Ben-Dickson-Math-Dice-Champ-2012Ben Dickson won the Math Dice individual competition. Taylor Elementary schoolers won the team competition.
Correction (May 8, 1:30a.m.): Ben Dickson is a Tuckahoe Elementary School student.
Ben Dickson took home top individual honors at Arlington’s ninth annual MathDice competition Saturday morning. Over 130 students from all of Arlington’s elementary schools participated in this simple competition that uses a lot of basic-math smarts.
The game: roll two 12-sided dice and multiply them to get a target number. Roll three “scoring” dice and use those numbers in any combination of math functions to reach that target number.
Knowing your powers is key, Ben said.
The competition is timed, with judges making sure the students play fair. Others checked work and scores. Students, teachers and parents filled the multipurpose room of Carlin Springs Elementary.
Taylor Elementary School took home the top team prize. The rules are largely the same for teams, except that four team members plus two alternates compete together.
Anne Reynolds, a math teacher at Taylor Elementary, said her team of seven kids all participated individually, but only six played during the team competition.
“We are very proud of them. The kids worked hard … every Friday during lunch time they’ve been practicing,” she said. At her school all fifth graders play a MathDice competition earlier in the year so that everyone who wants to try has a shot at the team. The top six or seven players are chosen. They practice two or three months during lunch on Fridays.
“It’s a good long time that they practice,” Reynolds said.
One last area of competition is a team spirit award. That honor went to Barcroft Elementary.

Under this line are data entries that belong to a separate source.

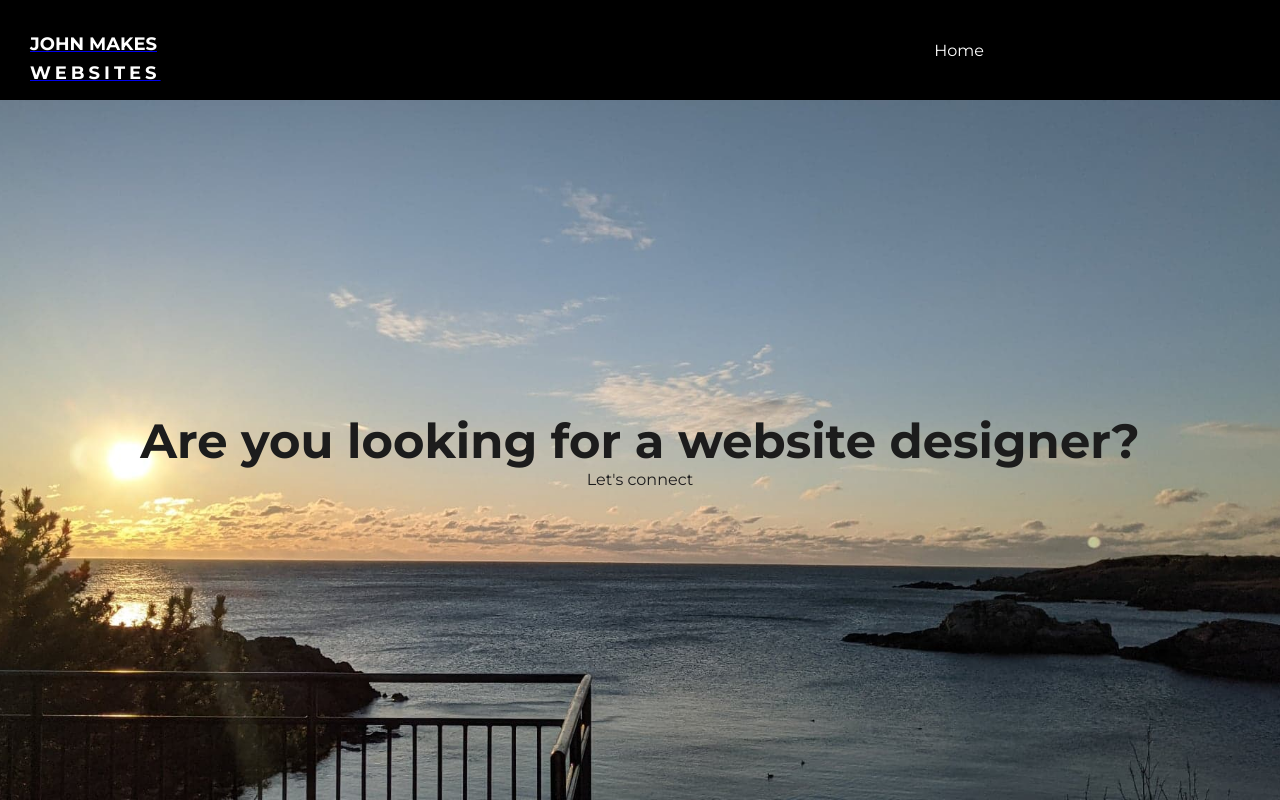
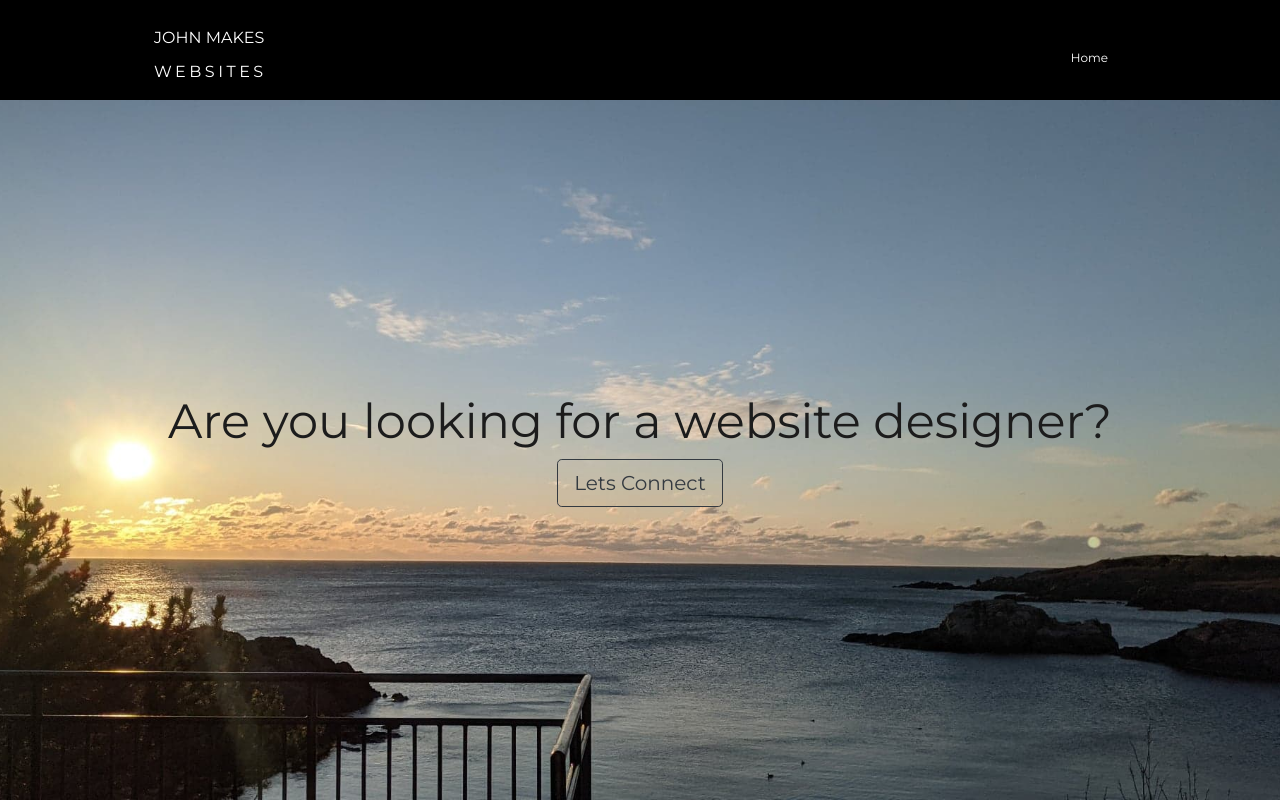
Before and after one commit to Jahonay/johnmakeswebsites, a React (Create React App) app: page / in a window 1280 px wide. Shown: the top 800 px of the page. Built offline with nearby package versions, Linux system fonts and the light colour scheme.

Commit message:
Add files via upload

```diff
--- a/src/HeroSection.js
+++ b/src/HeroSection.js
@@ -1,12 +1,17 @@
 import React from 'react';
 import './App.css';
 import './HeroSection.css';
+import {Button} from 'reactstrap';
+
+
+
 
 function HeroSection(){
+
     return(
         <div className='hero-container'>
                 <h1>Are you looking for a website designer?</h1>
-                <p>Let's connect</p>
+                <Button outline color="dark" size='lg'>Lets Connect</Button>
         </div>
 
     );
--- a/src/Navbar.css
+++ b/src/Navbar.css
@@ -16,7 +16,7 @@
     align-items: center;
     height: 100px;
     max-width: 1500px;
-    margin: 0 3rem 0 3rem auto;
+    margin: auto;
 }
 
 .navbar-logo{
@@ -25,14 +25,21 @@
     vertical-align: middle;
 }
 
-.logo-container{
+.navbar-container a{
+  text-decoration: none;
+  font-size: 12px;
+
+}
+
+.navbar-container .navbar-logo div.logo-container{
     align-items:center;
     justify-content: center;
     margin:auto;
+    font-style:none;
     display:grid;
-    margin-top: 1rem;
     grid-template-columns: [row1-start]100% auto;
     font-size: 12px;
+    font-weight:bold;
     color:white;
     grid-gap:4px;
     grid-template-rows: [row1-start]50% auto [row1-end row2start] 50% auto;
@@ -40,13 +47,17 @@
     width: 200px;
 }
 
-.logo{
+.navbar-logo .logo-container h1.logo{
+    text-decoration: none;
     grid-column-start: 1;
+    font-size:1rem;
     grid-row-start:1;
     display: block;
 }
-.web{
-    letter-spacing: 4px;
+.navbar-logo .logo-container h1.web{
+    text-decoration: none;
+    letter-spacing: 3.5px;
+    font-size: 1rem;
     grid-column-start: 1;
     grid-row-start:2;
 }
--- a/src/component/Cont.js
+++ b/src/component/Cont.js
@@ -1,6 +1,6 @@
 import React from 'react';
 import '../App.css';
-import Contact from '../Contact.js';
+import Contact from '../Contact';
 
 export default function Cont() {
     return (
--- a/src/index.js
+++ b/src/index.js
@@ -1,5 +1,7 @@
 import React from 'react';
 import ReactDOM from 'react-dom';
+
+import 'bootstrap/dist/css/bootstrap.min.css';
 import './index.css';
 import App from './App';
 
```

That portion of the competition started as a fun aside, with the winners getting rubber chickens. But if you tell elementary schoolers that a rubber chicken is on the line, the competition gets fierce.
The team spirit competition has grown over the years, and this year featured acrobatics, songs, dances and other theatrics, said Bill Ritchie, president and co-founder of ThinkFun, an Alexandria game creator and manufacturer. His son, now grown, created MathDice when he was a pre-teen, Ritchie said.
The Optimist Club of Arlington, Virginia, ThinkFun and Arlington Public Schools sponsored the event.